We're all about to live in a Pokémon World...
In a GameSkinny article last month, all of us were introduced to Pokémon Go. We learned that the next Pokémon game wouldn't come to the 3DS, like everyone would have expected. Instead, it was revealed that it will be coming to our smartphones.
Since Nintendo has been saying that they are ready to develop for mobile since March of this year (and likely before that, since Pokemon Go has been in development since 2013), this move should not have been unexpected in retrospect. The mobile market isn't exactly new to Nintendo, since they have had some small successes in Japan as far back as December of last year with their Collectable Badge Center.
Oh, and they also bought ten percent of deNA, a Japanese mobile developer.
...And Ingress Brought Us There
Niantic, the second half of the partnership with Nintendo, is in charge of creating every aspect of the Augmented Reality in Pokémon Go. These are the developers behind Ingress, another Augmented Reality Game that uses much of the same underlying framework as Pokémon Go; Traveling to specific sites, special events, and story elements woven in all the while. Ingress players have had full scale battles in Disneyland, Longshore, and entire thousand mile swaths of land on more than four continents.
If this is the future of Pokémon, we might just have a revolution on our hands. Right now, people are usually tied to Wi-fi battles or yearly tournaments in one location. Now you might find people in real, tangible locations all over the world ready to battle or trade with you at a moment's notice anywhere, any time of year.
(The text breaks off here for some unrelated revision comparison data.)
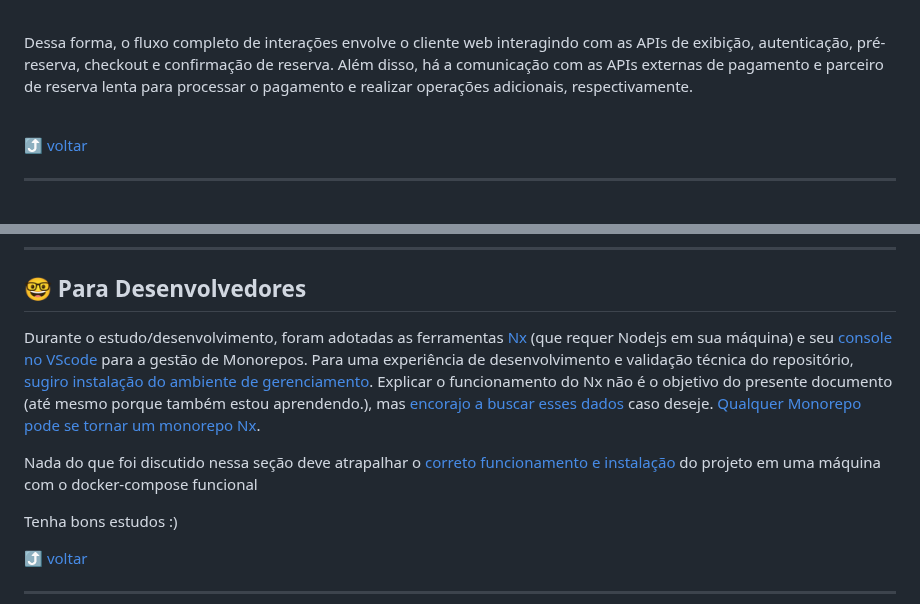
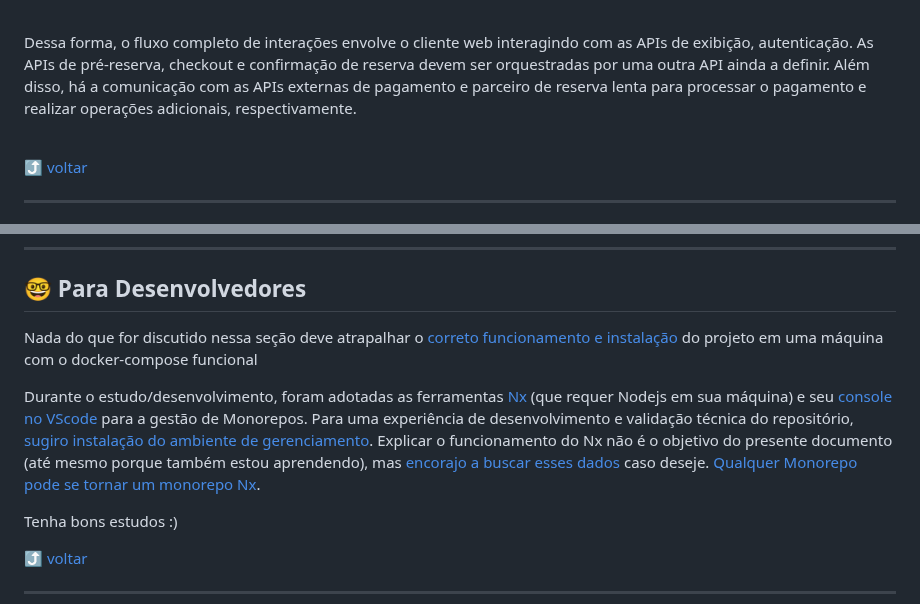
Before and after one commit to jtonynet/cine-ticket-study-microsservices, a Markdown page: README.md, 2 parts joined by grey strips. GitHub-like rendering; folded sections open.

```diff
--- a/README.md
+++ b/README.md
@@ -126,7 +126,7 @@ end
   <li>As APIs <b>(cine-ticket-checkout-api)</b> e <b>(cine-ticket-confirma-reserva)</b> se comunicam com seus respectivos bancos de dados para armazenar e recuperar informações relevantes ao processo de compra.</li>
 </ol>
   <br>
-  Dessa forma, o fluxo completo de interações envolve o cliente web interagindo com as APIs de exibição, autenticação, pré-reserva, checkout e confirmação de reserva. Além disso, há a comunicação com as APIs externas de pagamento e parceiro de reserva lenta para processar o pagamento e realizar operações adicionais, respectivamente.
+  Dessa forma, o fluxo completo de interações envolve o cliente web interagindo com as APIs de exibição, autenticação. As APIs de pré-reserva, checkout e confirmação de reserva devem ser orquestradas por uma outra API ainda a definir. Além disso, há a comunicação com as APIs externas de pagamento e parceiro de reserva lenta para processar o pagamento e realizar operações adicionais, respectivamente.
 </details>
 <br/>
 
@@ -164,9 +164,9 @@ Seguindo boas práticas de desenvolvimento:
 ---
 <a id="desenvolvedores"></a>
 ## :nerd_face: Para Desenvolvedores
-Durante o estudo/desenvolvimento, foram adotadas as ferramentas [Nx](https://nx.dev/) (que requer Nodejs em sua máquina) e seu [console no VScode](https://marketplace.visualstudio.com/items?itemName=nrwl.angular-console) para a gestão de Monorepos. Para uma experiência de desenvolvimento e validação técnica do repositório, [sugiro instalação do ambiente de gerenciamento](https://docs.npmjs.com/downloading-and-installing-node-js-and-npm). Explicar o funcionamento do Nx não é o objetivo do presente documento (até mesmo porque também estou aprendendo.), mas [encorajo a buscar esses dados](https://nx.dev/getting-started/intro) caso deseje. [Qualquer Monorepo pode se tornar um monorepo Nx](https://blog.nrwl.io/adding-nx-to-an-existing-monorepo-by-running-one-command-426fa519d943).
+Nada do que for discutido nessa seção deve atrapalhar o [correto funcionamento e instalação](#computer-instalação) do projeto em uma máquina com o docker-compose funcional
 
-Nada do que foi discutido nessa seção deve atrapalhar o [correto funcionamento e instalação](#computer-instalação) do projeto em uma máquina com o docker-compose funcional
+Durante o estudo/desenvolvimento, foram adotadas as ferramentas [Nx](https://nx.dev/) (que requer Nodejs em sua máquina) e seu [console no VScode](https://marketplace.visualstudio.com/items?itemName=nrwl.angular-console) para a gestão de Monorepos. Para uma experiência de desenvolvimento e validação técnica do repositório, [sugiro instalação do ambiente de gerenciamento](https://docs.npmjs.com/downloading-and-installing-node-js-and-npm). Explicar o funcionamento do Nx não é o objetivo do presente documento (até mesmo porque também estou aprendendo), mas [encorajo a buscar esses dados](https://nx.dev/getting-started/intro) caso deseje. [Qualquer Monorepo pode se tornar um monorepo Nx](https://blog.nrwl.io/adding-nx-to-an-existing-monorepo-by-running-one-command-426fa519d943).
 
 Tenha bons estudos :)
 <!-- `npx nx dep-graph` é MARAVILHOSO -->
```
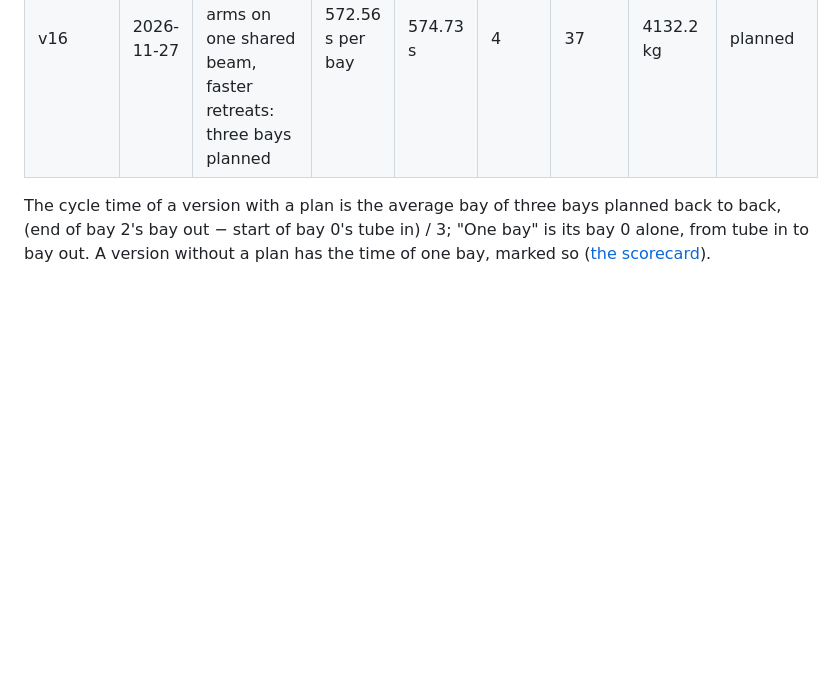
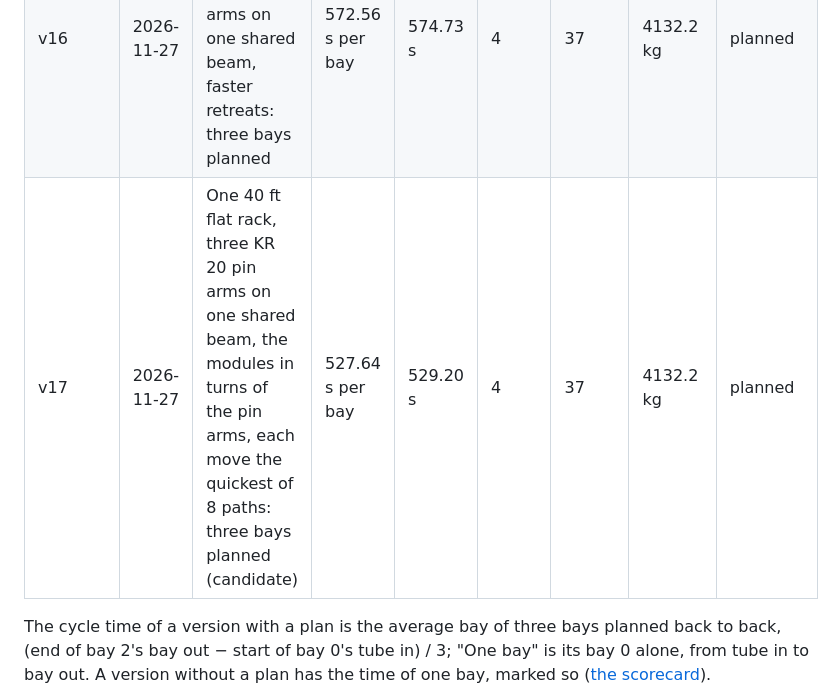
Before and after one commit to org-004/solar-bay-assembly, a Markdown page: docs/directions/one-40ft-flat-rack.md, the part around one of its changes. Rendered like a GitHub page; blank space fills up the shorter version.

Commit message:
v17 registered as a candidate against v16: scorecard (cycle_s 527.64 s), GIF, direction page

```diff
--- a/docs/directions/one-40ft-flat-rack.md
+++ b/docs/directions/one-40ft-flat-rack.md
@@ -43,6 +43,7 @@ The measures and gates are defined in [the scorecard](../scorecard.md).
 | v10 | 2026-11-26 | Three pin arms on the flat rack, the bay shortened by the order of work | 554.55 s per bay | 560.45 s | 4 | 39 | 3426.3 kg | planned |
 | v15 | 2026-11-27 | One 40 ft flat rack, three KR 20 pin arms on one shared beam, all KUKA: three bays planned (candidate) | 612.40 s per bay | 626.32 s | 4 | 37 | 4132.2 kg | planned |
 | v16 | 2026-11-27 | One 40 ft flat rack, three KR 20 pin arms on one shared beam, faster retreats: three bays planned | 572.56 s per bay | 574.73 s | 4 | 37 | 4132.2 kg | planned |
+| v17 | 2026-11-27 | One 40 ft flat rack, three KR 20 pin arms on one shared beam, the modules in turns of the pin arms, each move the quickest of 8 paths: three bays planned (candidate) | 527.64 s per bay | 529.20 s | 4 | 37 | 4132.2 kg | planned |
 
 The cycle time of a version with a plan is the average bay of three bays planned back to back, (end of bay 2's bay out − start of bay 0's tube in) / 3; "One bay" is its bay 0 alone, from tube in to bay out. A version without a plan has the time of one bay, marked so ([the scorecard](../scorecard.md)).
 
```
Also changed, not shown: other parts of docs/directions/one-40ft-flat-rack.md (+7 -0 lines), docs/evolution/v17.gif (added), 3 other files.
Once where you had to sit for hours just to make enough progress to find that rare monster, or level up to get that Charizard, you can just open up your front door and find one standing across the street, ready for you to catch them.
...And the Reality
All of that being said, this is all theoretical of course. We can infer from the trailer that we can see the monsters from our device’s camera, but not whether it will display the actual space beyond, or a generic backdrop, as seen in the promotional photos. We also do not know how much the peripherals or extra in-app items will cost, or how much they will affect standard gameplay, or how this might interact with future main releases.
In the end, Nintendo and Niantic have some lofty goals and a lot of potential to do something downright amazing. However, these are many questions that still remain unanswered, and there are a lot of fans, including myself, that will be watching this project with much interest in the coming months.